Wednesday, 17 March 2010

Christ's trial as a gross violation of human rights

Yesterday morning I led a Bible study on Mark 14 53-65, Jesus' trial before the Sanhedrin. The global Anglican Peace and Justice Network is meeting in Geneva this week and they were looking at the whole area of victim's rights, reparation, reconciliation and much more besides.
Although only asked a few days earlier I felt quite excited by tackling this text and the good thing was that I was able to read bits of Morna Hooker's excellent commentary on Mark again. It was an interesting journey with the text and for once although I prepared quite carefully I didn't really have a full written paper - the disadvantage of that of course is that I'm not entirely sure what I said in the end! I began by doing some rememebred Bible with them about the trial - partly because it helps as part of the group process but also because much of the account of the trial is about how the witnesses don't agree. In terms of violations of human rights believing the witnesses, finding credible witensses is also part of the process ... so it was good to use our remembered Bibles to begin this process. Then we read the text and aloud said one or two words that struck us ... And we looked at the text like a human rights lawyer of activist in terms of due process, proper defence, demonizing the victim and the perpetrators. We also looked at how Mark's account of the Sanhedrin is hardly accurate - what does this almost demonization of the perpetrators say about how we tell the story of the victim? Did Peter really see all of this or had he fled from the scene only to deny Christ moments later?

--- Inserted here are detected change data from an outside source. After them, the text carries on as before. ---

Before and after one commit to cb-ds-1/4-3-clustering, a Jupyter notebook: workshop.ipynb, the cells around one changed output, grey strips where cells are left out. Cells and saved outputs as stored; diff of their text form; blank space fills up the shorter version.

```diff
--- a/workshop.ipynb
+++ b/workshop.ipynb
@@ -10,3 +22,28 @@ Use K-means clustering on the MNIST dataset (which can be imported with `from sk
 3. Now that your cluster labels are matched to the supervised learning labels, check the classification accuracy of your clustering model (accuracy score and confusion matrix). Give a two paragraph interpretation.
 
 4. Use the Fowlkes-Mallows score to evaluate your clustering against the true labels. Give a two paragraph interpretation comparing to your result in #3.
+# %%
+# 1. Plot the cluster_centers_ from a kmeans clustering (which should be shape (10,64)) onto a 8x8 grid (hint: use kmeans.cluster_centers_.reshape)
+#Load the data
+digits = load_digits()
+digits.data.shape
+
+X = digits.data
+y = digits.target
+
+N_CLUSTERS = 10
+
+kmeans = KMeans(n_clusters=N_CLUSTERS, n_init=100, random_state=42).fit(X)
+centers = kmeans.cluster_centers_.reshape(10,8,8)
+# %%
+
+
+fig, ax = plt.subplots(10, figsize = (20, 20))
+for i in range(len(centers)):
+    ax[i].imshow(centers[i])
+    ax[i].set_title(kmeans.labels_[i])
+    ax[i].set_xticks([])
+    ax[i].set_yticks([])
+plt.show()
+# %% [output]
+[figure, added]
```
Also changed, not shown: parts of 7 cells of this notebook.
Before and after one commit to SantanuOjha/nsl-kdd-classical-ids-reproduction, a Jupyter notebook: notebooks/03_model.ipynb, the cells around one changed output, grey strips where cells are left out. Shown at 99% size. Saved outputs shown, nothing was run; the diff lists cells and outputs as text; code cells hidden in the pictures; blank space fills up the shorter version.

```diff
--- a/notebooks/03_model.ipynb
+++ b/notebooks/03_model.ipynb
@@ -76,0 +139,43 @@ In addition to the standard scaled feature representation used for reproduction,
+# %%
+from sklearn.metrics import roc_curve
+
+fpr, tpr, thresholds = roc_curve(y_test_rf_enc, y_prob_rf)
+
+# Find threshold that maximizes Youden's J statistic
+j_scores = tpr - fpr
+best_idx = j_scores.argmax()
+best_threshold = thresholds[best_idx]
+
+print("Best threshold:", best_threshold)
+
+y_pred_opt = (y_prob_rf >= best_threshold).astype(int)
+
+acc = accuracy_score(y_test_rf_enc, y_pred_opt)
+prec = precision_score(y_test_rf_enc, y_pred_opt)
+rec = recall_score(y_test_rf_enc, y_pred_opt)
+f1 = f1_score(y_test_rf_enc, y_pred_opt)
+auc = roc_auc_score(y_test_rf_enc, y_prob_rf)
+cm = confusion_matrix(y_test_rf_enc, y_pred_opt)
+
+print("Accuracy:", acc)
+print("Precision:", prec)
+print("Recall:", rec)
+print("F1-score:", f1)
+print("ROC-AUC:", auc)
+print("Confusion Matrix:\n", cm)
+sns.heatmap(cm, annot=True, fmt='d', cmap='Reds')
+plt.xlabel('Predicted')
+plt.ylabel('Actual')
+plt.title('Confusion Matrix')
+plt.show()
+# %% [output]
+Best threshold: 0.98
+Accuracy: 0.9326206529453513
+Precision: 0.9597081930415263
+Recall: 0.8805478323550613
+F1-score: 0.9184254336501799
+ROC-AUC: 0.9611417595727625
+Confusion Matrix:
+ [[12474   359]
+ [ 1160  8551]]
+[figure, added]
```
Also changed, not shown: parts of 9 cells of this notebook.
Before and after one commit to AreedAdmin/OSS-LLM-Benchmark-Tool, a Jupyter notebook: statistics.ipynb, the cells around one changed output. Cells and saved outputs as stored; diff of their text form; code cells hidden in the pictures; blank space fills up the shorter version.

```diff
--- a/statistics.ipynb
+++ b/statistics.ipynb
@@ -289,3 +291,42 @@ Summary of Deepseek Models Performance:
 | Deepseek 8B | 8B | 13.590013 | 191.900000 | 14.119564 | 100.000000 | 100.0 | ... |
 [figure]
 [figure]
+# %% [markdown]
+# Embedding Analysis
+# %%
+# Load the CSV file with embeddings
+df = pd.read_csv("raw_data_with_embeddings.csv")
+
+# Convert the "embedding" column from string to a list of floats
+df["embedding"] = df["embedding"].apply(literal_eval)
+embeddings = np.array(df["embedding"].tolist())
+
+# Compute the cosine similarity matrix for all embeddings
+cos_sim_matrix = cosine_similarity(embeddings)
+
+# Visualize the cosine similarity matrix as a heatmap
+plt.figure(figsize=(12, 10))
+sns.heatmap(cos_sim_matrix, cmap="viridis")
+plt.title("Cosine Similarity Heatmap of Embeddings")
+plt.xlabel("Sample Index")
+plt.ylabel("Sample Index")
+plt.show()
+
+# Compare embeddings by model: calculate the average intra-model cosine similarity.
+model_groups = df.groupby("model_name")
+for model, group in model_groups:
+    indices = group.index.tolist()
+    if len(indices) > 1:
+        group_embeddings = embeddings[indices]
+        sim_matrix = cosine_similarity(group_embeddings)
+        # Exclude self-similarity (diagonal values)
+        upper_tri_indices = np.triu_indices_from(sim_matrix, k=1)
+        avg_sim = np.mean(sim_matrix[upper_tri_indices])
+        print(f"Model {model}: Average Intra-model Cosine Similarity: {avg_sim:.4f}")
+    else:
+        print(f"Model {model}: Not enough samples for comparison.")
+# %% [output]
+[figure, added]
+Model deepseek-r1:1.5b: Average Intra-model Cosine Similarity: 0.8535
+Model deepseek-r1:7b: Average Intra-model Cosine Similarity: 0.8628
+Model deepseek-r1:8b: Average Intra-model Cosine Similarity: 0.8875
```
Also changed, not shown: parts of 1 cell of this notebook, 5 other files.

I also told some stories from my own family - when you are the granddaughter of someone who has been in a concentration camp then issues of violation of human rights are not abstract ideals. I reflected on how because this is a text often read during Holy Week we are somehow already turned towards Easter, towards finding meaning in suffering and transformation through resurrection.

Yet as I left the Bible study and went back up the street to the ecumenical centre I was left with many questions - at the heart of our faith is this story of the violation of the human rights of God's son; is concentrating on this suffering in some way a celebration of the pornography of violence; can there ever be meaning in suffering; how dare we Christians point to the hope of resurrection, transformed societies, reconciliation; how dare we Christians not point to exactly those hopes ...
Perhaps during Holy Week I'll have time to return thinking about these things.